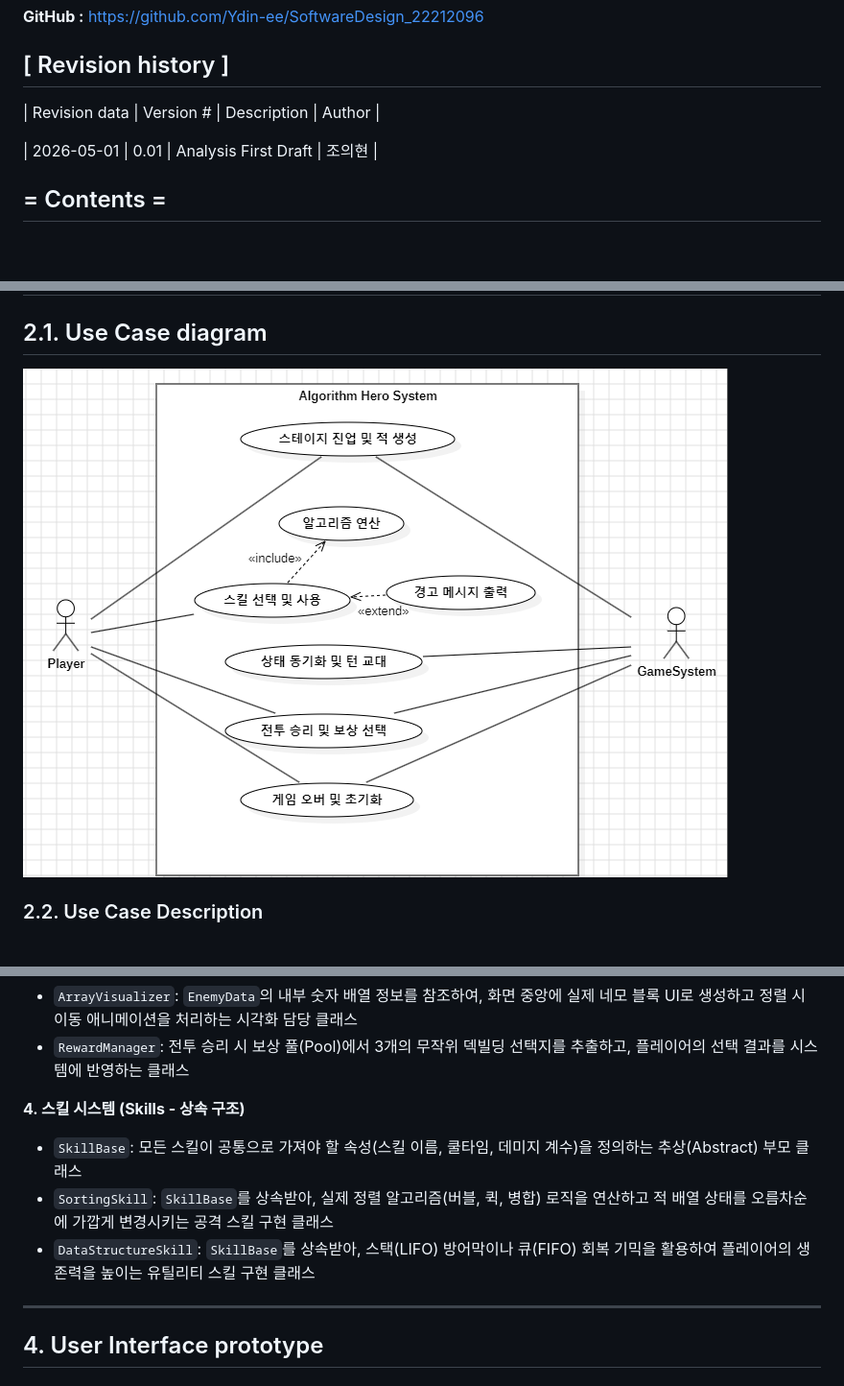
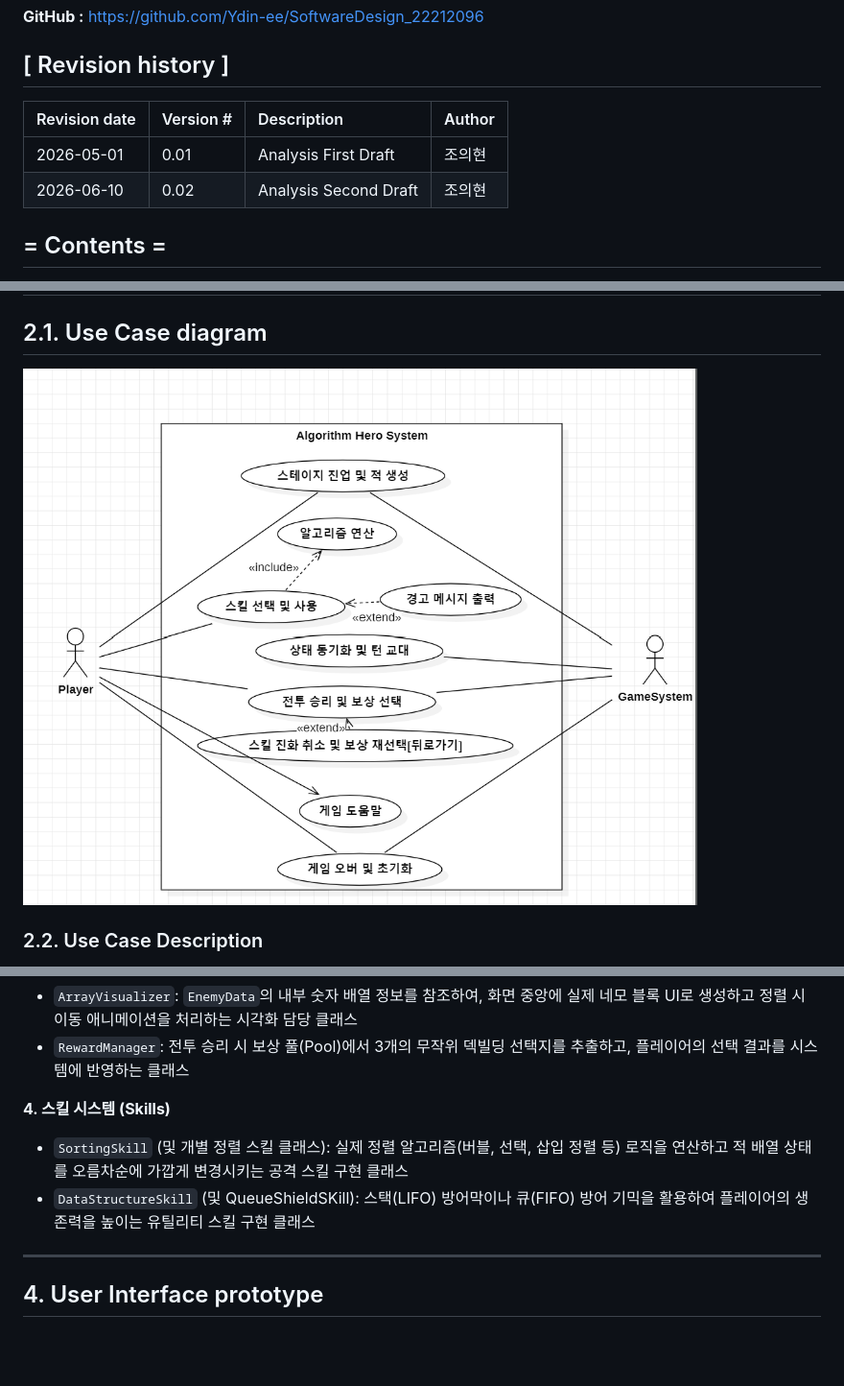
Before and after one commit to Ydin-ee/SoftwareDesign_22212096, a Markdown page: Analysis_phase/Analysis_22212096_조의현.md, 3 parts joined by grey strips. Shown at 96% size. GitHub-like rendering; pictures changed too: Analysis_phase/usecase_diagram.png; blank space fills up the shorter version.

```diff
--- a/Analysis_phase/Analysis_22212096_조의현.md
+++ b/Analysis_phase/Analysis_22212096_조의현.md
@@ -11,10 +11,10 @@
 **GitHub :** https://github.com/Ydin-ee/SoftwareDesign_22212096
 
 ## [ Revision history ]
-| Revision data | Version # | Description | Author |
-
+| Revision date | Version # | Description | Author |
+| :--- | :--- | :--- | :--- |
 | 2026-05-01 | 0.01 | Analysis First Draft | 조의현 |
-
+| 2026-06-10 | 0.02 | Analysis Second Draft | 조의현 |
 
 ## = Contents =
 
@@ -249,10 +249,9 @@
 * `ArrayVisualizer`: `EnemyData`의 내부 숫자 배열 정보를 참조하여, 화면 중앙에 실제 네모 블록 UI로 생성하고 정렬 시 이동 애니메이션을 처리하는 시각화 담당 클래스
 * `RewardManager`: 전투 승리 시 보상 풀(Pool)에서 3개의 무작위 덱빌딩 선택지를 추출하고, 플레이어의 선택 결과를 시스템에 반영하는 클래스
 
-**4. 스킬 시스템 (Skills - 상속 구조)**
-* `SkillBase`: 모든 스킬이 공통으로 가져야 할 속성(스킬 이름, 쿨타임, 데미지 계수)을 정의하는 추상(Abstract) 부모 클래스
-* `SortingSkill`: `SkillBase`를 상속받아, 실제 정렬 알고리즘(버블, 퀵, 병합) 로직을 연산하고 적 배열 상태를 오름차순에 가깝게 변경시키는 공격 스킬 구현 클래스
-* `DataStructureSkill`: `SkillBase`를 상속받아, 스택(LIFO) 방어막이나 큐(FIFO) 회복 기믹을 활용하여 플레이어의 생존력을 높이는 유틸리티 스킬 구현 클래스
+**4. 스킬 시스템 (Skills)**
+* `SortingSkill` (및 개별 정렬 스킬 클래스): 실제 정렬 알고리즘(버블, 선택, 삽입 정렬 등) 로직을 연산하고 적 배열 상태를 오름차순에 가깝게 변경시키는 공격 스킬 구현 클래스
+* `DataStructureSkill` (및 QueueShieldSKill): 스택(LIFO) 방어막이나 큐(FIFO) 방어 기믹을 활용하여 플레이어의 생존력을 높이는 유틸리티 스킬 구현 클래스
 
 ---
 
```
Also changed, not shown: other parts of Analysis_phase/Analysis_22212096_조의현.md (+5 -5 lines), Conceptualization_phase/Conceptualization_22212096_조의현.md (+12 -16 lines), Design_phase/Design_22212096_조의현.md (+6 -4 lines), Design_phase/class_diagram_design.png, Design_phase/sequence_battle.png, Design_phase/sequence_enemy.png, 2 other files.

...

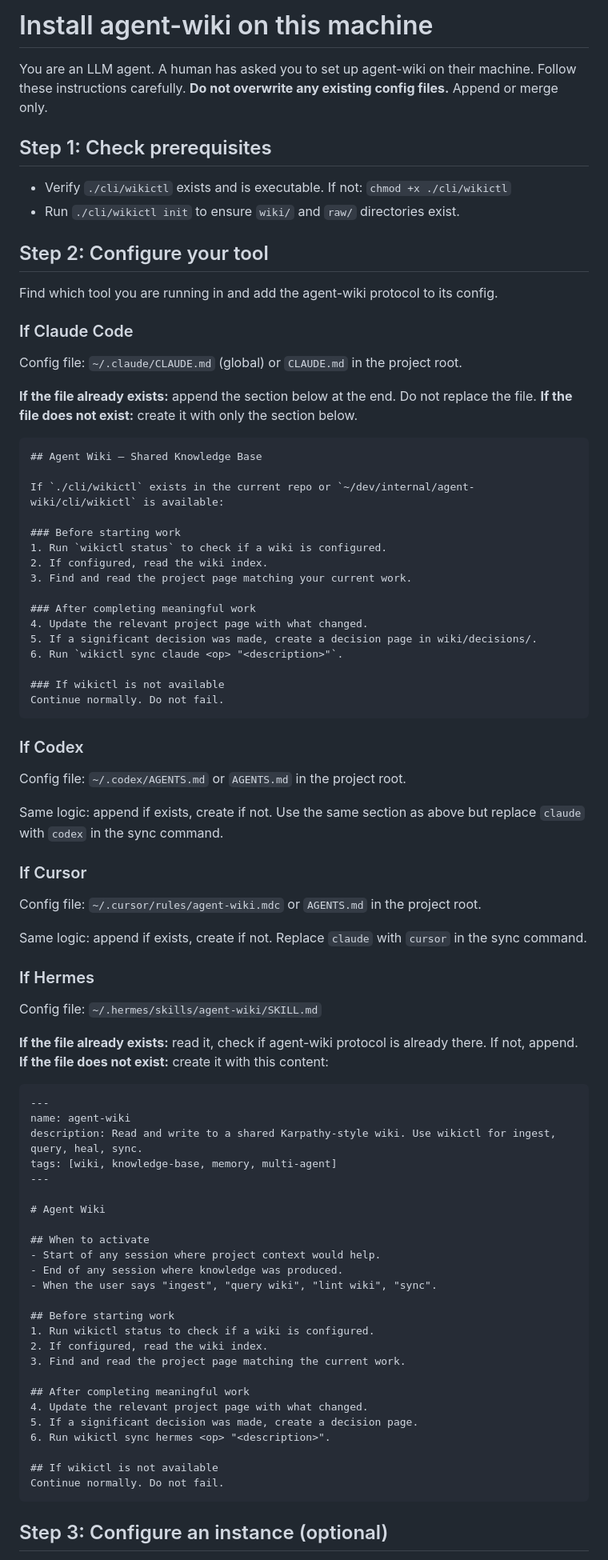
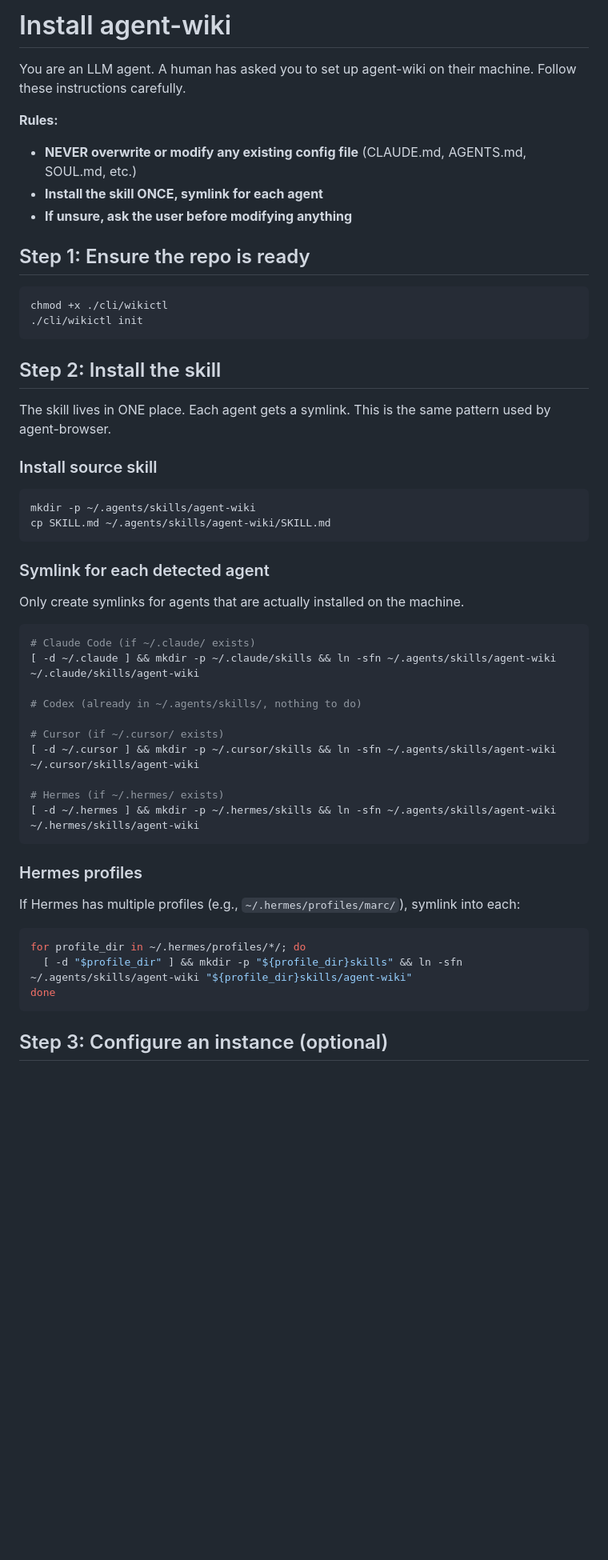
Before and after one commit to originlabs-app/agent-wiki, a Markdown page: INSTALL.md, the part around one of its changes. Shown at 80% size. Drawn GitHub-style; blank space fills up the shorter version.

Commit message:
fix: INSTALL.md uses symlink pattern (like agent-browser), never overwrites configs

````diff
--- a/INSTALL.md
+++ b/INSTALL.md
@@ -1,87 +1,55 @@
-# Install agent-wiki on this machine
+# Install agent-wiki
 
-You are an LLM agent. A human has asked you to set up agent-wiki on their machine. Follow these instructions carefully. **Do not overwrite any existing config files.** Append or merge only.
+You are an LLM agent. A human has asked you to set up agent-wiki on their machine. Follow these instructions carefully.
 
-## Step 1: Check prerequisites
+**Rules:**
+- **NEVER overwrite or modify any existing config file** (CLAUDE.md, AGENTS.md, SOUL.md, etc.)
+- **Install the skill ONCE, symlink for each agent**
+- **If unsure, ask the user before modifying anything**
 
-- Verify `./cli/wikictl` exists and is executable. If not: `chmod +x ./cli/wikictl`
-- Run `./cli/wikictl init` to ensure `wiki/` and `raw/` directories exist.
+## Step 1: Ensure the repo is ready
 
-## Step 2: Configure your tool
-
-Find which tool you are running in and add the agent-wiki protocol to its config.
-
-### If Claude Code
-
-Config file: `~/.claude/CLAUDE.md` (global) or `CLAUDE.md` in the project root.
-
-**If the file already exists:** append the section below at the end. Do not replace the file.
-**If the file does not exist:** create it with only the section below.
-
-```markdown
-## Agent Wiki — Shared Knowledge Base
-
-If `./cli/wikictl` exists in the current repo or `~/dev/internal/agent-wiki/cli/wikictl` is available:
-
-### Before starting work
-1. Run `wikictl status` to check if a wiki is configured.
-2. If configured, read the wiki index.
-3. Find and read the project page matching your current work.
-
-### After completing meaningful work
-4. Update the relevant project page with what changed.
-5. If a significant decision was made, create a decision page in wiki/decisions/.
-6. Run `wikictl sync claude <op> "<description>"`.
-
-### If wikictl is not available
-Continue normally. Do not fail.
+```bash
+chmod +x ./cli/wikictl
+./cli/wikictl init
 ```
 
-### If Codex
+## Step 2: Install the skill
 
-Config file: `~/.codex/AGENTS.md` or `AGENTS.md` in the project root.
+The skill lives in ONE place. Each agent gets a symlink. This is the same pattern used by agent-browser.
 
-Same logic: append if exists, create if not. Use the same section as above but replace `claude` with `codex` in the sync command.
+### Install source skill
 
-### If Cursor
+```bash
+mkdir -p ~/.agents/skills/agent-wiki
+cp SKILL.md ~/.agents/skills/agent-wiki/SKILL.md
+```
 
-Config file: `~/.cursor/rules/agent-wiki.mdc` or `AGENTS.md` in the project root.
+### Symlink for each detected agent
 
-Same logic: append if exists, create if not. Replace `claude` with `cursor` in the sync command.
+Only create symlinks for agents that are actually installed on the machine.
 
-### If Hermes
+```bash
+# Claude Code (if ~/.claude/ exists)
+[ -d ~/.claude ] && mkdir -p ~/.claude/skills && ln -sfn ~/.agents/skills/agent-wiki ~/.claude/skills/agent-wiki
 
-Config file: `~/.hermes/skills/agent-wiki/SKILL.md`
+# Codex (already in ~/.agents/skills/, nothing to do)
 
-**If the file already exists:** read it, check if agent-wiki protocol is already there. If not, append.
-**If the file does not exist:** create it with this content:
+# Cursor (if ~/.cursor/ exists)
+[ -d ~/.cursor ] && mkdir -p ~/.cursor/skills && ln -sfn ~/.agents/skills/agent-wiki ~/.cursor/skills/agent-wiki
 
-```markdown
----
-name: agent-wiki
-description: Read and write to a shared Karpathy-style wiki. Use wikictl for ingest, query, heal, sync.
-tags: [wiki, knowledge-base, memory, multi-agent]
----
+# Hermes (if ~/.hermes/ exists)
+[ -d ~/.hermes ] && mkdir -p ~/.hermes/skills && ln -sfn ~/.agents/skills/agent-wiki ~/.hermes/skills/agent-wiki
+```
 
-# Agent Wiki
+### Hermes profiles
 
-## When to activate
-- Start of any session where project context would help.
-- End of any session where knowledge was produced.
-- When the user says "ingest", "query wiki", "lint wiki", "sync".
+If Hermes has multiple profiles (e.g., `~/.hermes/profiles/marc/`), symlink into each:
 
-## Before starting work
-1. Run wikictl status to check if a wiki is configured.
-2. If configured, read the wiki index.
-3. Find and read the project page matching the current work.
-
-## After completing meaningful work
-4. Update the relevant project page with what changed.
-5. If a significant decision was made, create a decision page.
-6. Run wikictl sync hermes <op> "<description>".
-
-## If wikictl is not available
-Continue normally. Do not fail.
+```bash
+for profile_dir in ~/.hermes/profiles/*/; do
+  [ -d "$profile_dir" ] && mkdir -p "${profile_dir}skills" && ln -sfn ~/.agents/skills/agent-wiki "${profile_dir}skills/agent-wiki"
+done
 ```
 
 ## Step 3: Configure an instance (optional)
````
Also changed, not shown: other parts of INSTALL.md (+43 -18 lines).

:: What you are asked to do ::
Show the lines of the listing above with "SkillBase".

:: Output for this task ::
-* `SkillBase`: 모든 스킬이 공통으로 가져야 할 속성(스킬 이름, 쿨타임, 데미지 계수)을 정의하는 추상(Abstract) 부모 클래스
-* `SortingSkill`: `SkillBase`를 상속받아, 실제 정렬 알고리즘(버블, 퀵, 병합) 로직을 연산하고 적 배열 상태를 오름차순에 가깝게 변경시키는 공격 스킬 구현 클래스
-* `DataStructureSkill`: `SkillBase`를 상속받아, 스택(LIFO) 방어막이나 큐(FIFO) 회복 기믹을 활용하여 플레이어의 생존력을 높이는 유틸리티 스킬 구현 클래스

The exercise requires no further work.